CALLER: Yep. That's all I had. You guys are doing a great job. Have a nice Thanksgiving.
DOC: Thanks, buddy. Appreciate it. Happy Thanksgiving.
You understand what I'm saying there? It's a bigger problem to accuse people and have that accusation be believed with no proof, no rule of law, no justice system. Now, a lot of this stuff is just tried in the court of opinion.
But that's a bigger problem. The idea of --
KAL: The court of opinion matters almost as much.
DOC: Matters. Because we live on social media, Kal. Everything. You can't even have a restaurant without having it rated by four different apps.
DOC: Everything is judged like that. And we share this information. The court of public opinion is now as valuable and important and powerful as it ever has been. Yes, I recognize, as Mitt Romney said, that, you know, innocent until proven guilty is for the justice system. The legal system.
But shouldn't it also apply in the court of public opinion?
Shouldn't it? So while women were not believed and they were victimized, some men were not believed and victimized over the years. And they said, oh, well, I'm not even going to entertain what you're saying about so-and-so touching you inappropriately, because I like that guy and just go away, and that was horrible. That person who was guilty of something got away with it. That's horrible. But worse, to convict somebody -- even the court of public opinion, when they're innocent, I would rather when we're dealing with the justice system, set free 100 guilty people than send one innocent person to jail. Maybe you disagree. I think that's a pretty good system. So that's the reason we discussed this.

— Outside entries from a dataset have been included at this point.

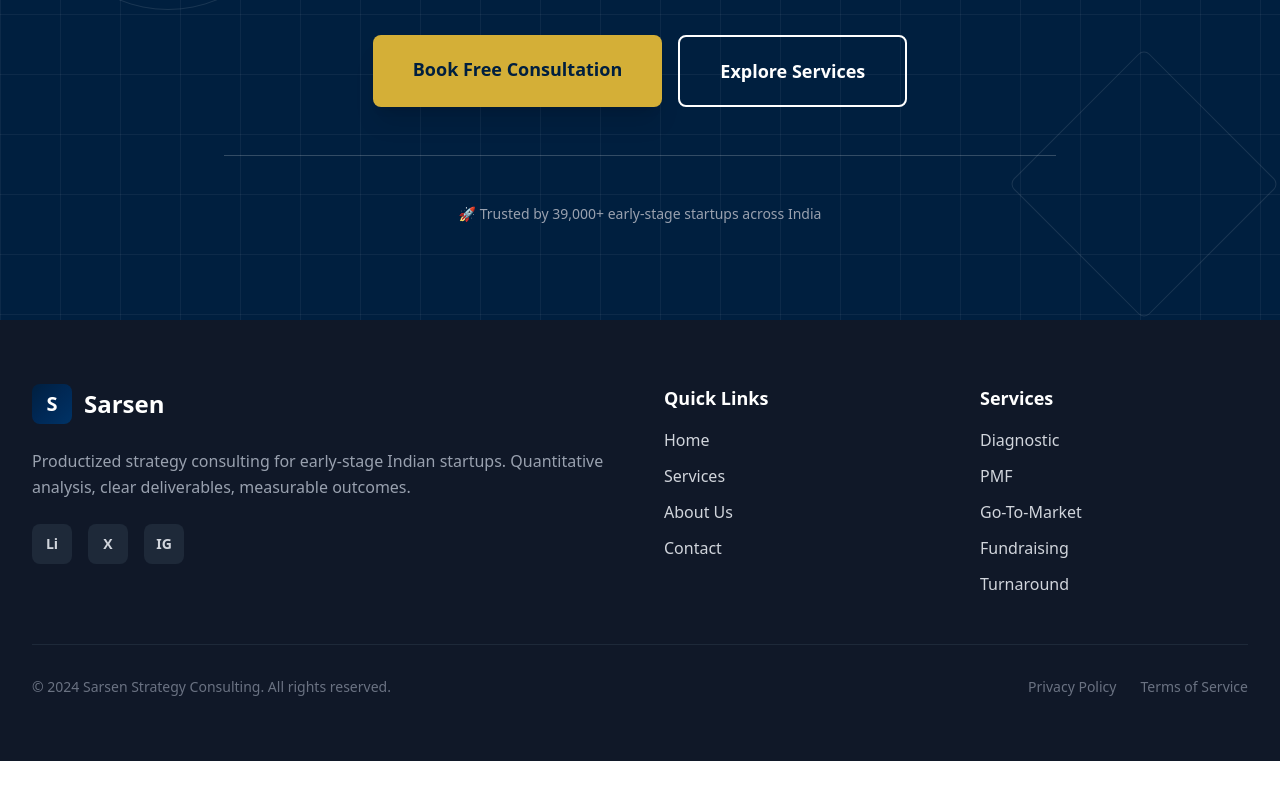
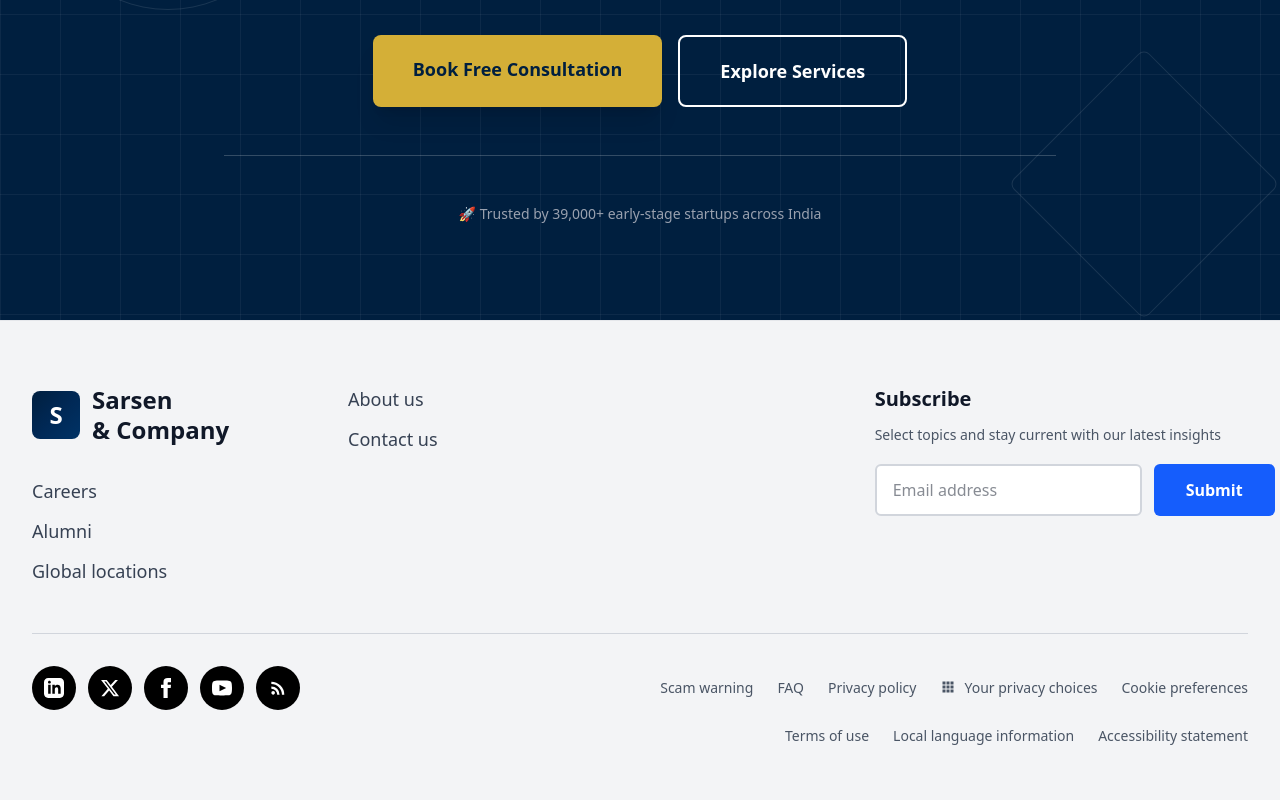
Before and after one commit to SarveshMishra4/sarsen-app, a Next.js app: page / in a window 1280 px wide. Shown: the part 3029-3829 px from the top of the page. Before the commit the page ends 3790 px from the top, so only its background shows below. Built offline with nearby package versions, Linux system fonts and the light colour scheme.

Commit message:
Mckinsey Footer

```diff
--- a/app/layout.tsx
+++ b/app/layout.tsx
@@ -70,67 +70,122 @@ function Header() {
 // FOOTER COMPONENT
 function Footer() {
   return (
-    <footer className="bg-gray-900 text-gray-300">
+    <footer className="bg-gray-100 text-gray-900 border-t border-gray-200">
       <div className="max-w-7xl mx-auto px-6 lg:px-8 py-16">
-        <div className="grid md:grid-cols-4 gap-12">
 
-          {/* Company Info */}
-          <div className="md:col-span-2">
-            <div className="flex items-center space-x-3 mb-6">
-              <div className="w-10 h-10 deep-blue-gradient rounded-lg flex items-center justify-center">
-                <span className="text-white font-bold text-xl">S</span>
+        {/* Top Section - Logo, Links, Subscribe */}
+        <div className="grid grid-cols-1 lg:grid-cols-12 gap-x-12 gap-y-8 mb-12">
+
+          {/* Left Side - Logo and Links Stacked (3 columns) */}
+          <div className="lg:col-span-3 space-y-8">
+            {/* Logo */}
+            <Link href="/" className="inline-flex items-center space-x-3">
+              <div className="w-12 h-12 deep-blue-gradient rounded-lg flex items-center justify-center">
+                <span className="text-white font-bold text-2xl">S</span>
               </div>
-              <span className="text-2xl font-bold text-white">Sarsen</span>
-            </div>
-            <p className="text-gray-400 leading-relaxed mb-6">
-              Productized strategy consulting for early-stage Indian startups.
-              Quantitative analysis, clear deliverables, measurable outcomes.
-            </p>
-            <div className="flex space-x-4">
-              <a href="#" className="w-10 h-10 bg-gray-800 rounded-lg flex items-center justify-center hover:bg-blue-600 transition-colors">
-                <span className="text-sm font-semibold">Li</span>
-              </a>
-              <a href="#" className="w-10 h-10 bg-gray-800 rounded-lg flex items-center justify-center hover:bg-blue-600 transition-colors">
-                <span className="text-sm font-semibold">X</span>
-              </a>
-              <a href="#" className="w-10 h-10 bg-gray-800 rounded-lg flex items-center justify-center hover:bg-blue-600 transition-colors">
-                <span className="text-sm font-semibold">IG</span>
-              </a>
-            </div>
-          </div>
+              <div>
+                <div className="text-2xl font-bold text-gray-900 leading-tight">Sarsen</div>
+                <div className="text-2xl font-bold text-gray-900 leading-tight">& Company</div>
+              </div>
+            </Link>
 
-          {/* Quick Links */}
-          <div>
-            <h3 className="text-white font-bold text-lg mb-4">Quick Links</h3>
+            {/* Links Below Logo */}
             <ul className="space-y-3">
-              <li><Link href="/" className="hover:text-white transition-colors">Home</Link></li>
-              <li><Link href="/services" className="hover:text-white transition-colors">Services</Link></li>
-              <li><Link href="/about" className="hover:text-white transition-colors">About Us</Link></li>
-              <li><Link href="/contact" className="hover:text-white transition-colors">Contact</Link></li>
+              <li><Link href="#" className="text-gray-700 hover:text-[#001F3F] transition-colors text-lg">Careers</Link></li>
+              <li><Link href="#" className="text-gray-700 hover:text-[#001F3F] transition-colors text-lg">Alumni</Link></li>
+              <li><Link href="#" className="text-gray-700 hover:text-[#001F3F] transition-colors text-lg">Global locations</Link></li>
             </ul>
           </div>
 
-          {/* Services */}
-          <div>
-            <h3 className="text-white font-bold text-lg mb-4">Services</h3>
+          {/* Middle - Second Column Links (2 columns) */}
+          <div className="lg:col-span-2">
             <ul className="space-y-3">
-              <li><Link href="/services/diagnostic" className="hover:text-white transition-colors">Diagnostic</Link></li>
-              <li><Link href="/services/product-market-fit" className="hover:text-white transition-colors">PMF</Link></li>
-              <li><Link href="/services/go-to-market" className="hover:text-white transition-colors">Go-To-Market</Link></li>
-              <li><Link href="/services/fundraising" className="hover:text-white transition-colors">Fundraising</Link></li>
-              <li><Link href="/services/turnaround" className="hover:text-white transition-colors">Turnaround</Link></li>
+              <li><Link href="/about" className="text-gray-700 hover:text-[#001F3F] transition-colors text-lg">About us</Link></li>
+              <li><Link href="/contact" className="text-gray-700 hover:text-[#001F3F] transition-colors text-lg">Contact us</Link></li>
             </ul>
+          </div>
+
+          {/* Spacer (3 columns) */}
+          <div className="lg:col-span-3"></div>
+
+          {/* Right Side - Subscribe Section (4 columns) */}
+          <div className="lg:col-span-4">
+            <h3 className="text-xl font-bold text-gray-900 mb-3">Subscribe</h3>
+            <p className="text-gray-600 mb-5 text-sm leading-snug">Select topics and stay current with our latest insights</p>
+            <div className="flex gap-3">
+              <input
+                type="email"
+                placeholder="Email address"
+                className="flex-1 px-4 py-3 border-2 border-gray-300 rounded-md focus:outline-none focus:border-[#001F3F] text-gray-900 bg-white text-base"
+              />
+              <button className="px-8 py-3 bg-blue-600 text-white font-semibold rounded-md hover:bg-blue-700 transition-colors whitespace-nowrap">
+                Submit
+              </button>
+            </div>
           </div>
 
         </div>
 
-        <div className="border-t border-gray-800 mt-12 pt-8 flex flex-col md:flex-row justify-between items-center text-gray-500 text-sm">
-          <p>&copy; 2024 Sarsen Strategy Consulting. All rights reserved.</p>
-          <div className="flex space-x-6 mt-4 md:mt-0">
-            <Link href="#" className="hover:text-white transition-colors">Privacy Policy</Link>
-            <Link href="#" className="hover:text-white transition-colors">Terms of Service</Link>
+        {/* Divider */}
+        <div className="border-t border-gray-300 mb-8"></div>
+
+        {/* Bottom Section - Social Media and Legal Links */}
+        <div className="flex flex-col lg:flex-row justify-between items-start lg:items-center gap-8">
+
+          {/* Social Media Icons - Left */}
+          <div className="flex space-x-3">
+            <a href="#" className="w-11 h-11 bg-black rounded-full flex items-center justify-center hover:bg-gray-800 transition-colors" aria-label="LinkedIn">
+              <svg className="w-5 h-5 text-white" fill="currentColor" viewBox="0 0 24 24">
+                <path d="M19 0h-14c-2.761 0-5 2.239-5 5v14c0 2.761 2.239 5 5 5h14c2.762 0 5-2.239 5-5v-14c0-2.761-2.238-5-5-5zm-11 19h-3v-11h3v11zm-1.5-12.268c-.966 0-1.75-.79-1.75-1.764s.784-1.764 1.75-1.764 1.75.79 1.75 1.764-.783 1.764-1.75 1.764zm13.5 12.268h-3v-5.604c0-3.368-4-3.113-4 0v5.604h-3v-11h3v1.765c1.396-2.586 7-2.777 7 2.476v6.759z"/>
+              </svg>
+            </a>
+            <a href="#" className="w-11 h-11 bg-black rounded-full flex items-center justify-center hover:bg-gray-800 transition-colors" aria-label="X">
+              <svg className="w-5 h-5 text-white" fill="currentColor" viewBox="0 0 24 24">
+                <path d="M18.244 2.25h3.308l-7.227 8.26 8.502 11.24H16.17l-5.214-6.817L4.99 21.75H1.68l7.73-8.835L1.254 2.25H8.08l4.713 6.231zm-1.161 17.52h1.833L7.084 4.126H5.117z"/>
+              </svg>
+            </a>
+            <a href="#" className="w-11 h-11 bg-black rounded-full flex items-center justify-center hover:bg-gray-800 transition-colors" aria-label="Facebook">
+              <svg className="w-5 h-5 text-white" fill="currentColor" viewBox="0 0 24 24">
+                <path d="M9 8h-3v4h3v12h5v-12h3.642l.358-4h-4v-1.667c0-.955.192-1.333 1.115-1.333h2.885v-5h-3.808c-3.596 0-5.192 1.583-5.192 4.615v3.385z"/>
+              </svg>
+            </a>
+            <a href="#" className="w-11 h-11 bg-black rounded-full flex items-center justify-center hover:bg-gray-800 transition-colors" aria-label="YouTube">
+              <svg className="w-5 h-5 text-white" fill="currentColor" viewBox="0 0 24 24">
+                <path d="M19.615 3.184c-3.604-.246-11.631-.245-15.23 0-3.897.266-4.356 2.62-4.385 8.816.029 6.185.484 8.549 4.385 8.816 3.6.245 11.626.246 15.23 0 3.897-.266 4.356-2.62 4.385-8.816-.029-6.185-.484-8.549-4.385-8.816zm-10.615 12.816v-8l8 3.993-8 4.007z"/>
+              </svg>
+            </a>
+            <a href="#" className="w-11 h-11 bg-black rounded-full flex items-center justify-center hover:bg-gray-800 transition-colors" aria-label="RSS">
+              <svg className="w-5 h-5 text-white" fill="currentColor" viewBox="0 0 24 24">
+                <path d="M6.18 15.64a2.18 2.18 0 0 1 2.18 2.18C8.36 19 7.38 20 6.18 20C5 20 4 19 4 17.82a2.18 2.18 0 0 1 2.18-2.18M4 4.44A15.56 15.56 0 0 1 19.56 20h-2.83A12.73 12.73 0 0 0 4 7.27V4.44m0 5.66a9.9 9.9 0 0 1 9.9 9.9h-2.83A7.07 7.07 0 0 0 4 12.93V10.1Z"/>
+              </svg>
+            </a>
+          </div>
+
+          {/* Legal Links - Right */}
+          <div className="flex flex-wrap gap-x-6 gap-y-3 text-sm text-gray-600 justify-end">
+            <Link href="#" className="hover:text-[#001F3F] transition-colors">Scam warning</Link>
+            <Link href="#" className="hover:text-[#001F3F] transition-colors">FAQ</Link>
+            <Link href="#" className="hover:text-[#001F3F] transition-colors">Privacy policy</Link>
+            <button className="hover:text-[#001F3F] transition-colors flex items-center gap-2">
+              <svg className="w-4 h-4 shrink-0" fill="currentColor" viewBox="0 0 16 16">
+                <path d="M9.5 1.5v3h-3v-3h3zm-4 0v3h-3v-3h3zm8 0v3h-3v-3h3zm0 4v3h-3v-3h3zm0 4v3h-3v-3h3zm-4 0v3h-3v-3h3zm-4 0v3h-3v-3h3zm0-4v3h-3v-3h3zm4 0v3h-3v-3h3z"/>
+              </svg>
+              Your privacy choices
+            </button>
+            <Link href="#" className="hover:text-[#001F3F] transition-colors">Cookie preferences</Link>
+          </div>
+
+        </div>
+
+        {/* Second Row of Legal Links */}
+        <div className="flex justify-end mt-4">
+          <div className="flex flex-wrap gap-x-6 gap-y-3 text-sm text-gray-600">
+            <Link href="#" className="hover:text-[#001F3F] transition-colors">Terms of use</Link>
+            <Link href="#" className="hover:text-[#001F3F] transition-colors">Local language information</Link>
+            <Link href="#" className="hover:text-[#001F3F] transition-colors">Accessibility statement</Link>
           </div>
         </div>
+
       </div>
     </footer>
   );
```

Please, keep recognizing which claims are segregations which ones are proven. Half of Al Franken's are proven. She said he kissed her without permission. Forcibly, whatever. And then number two, he groped her. The groping is on film. That part is proven.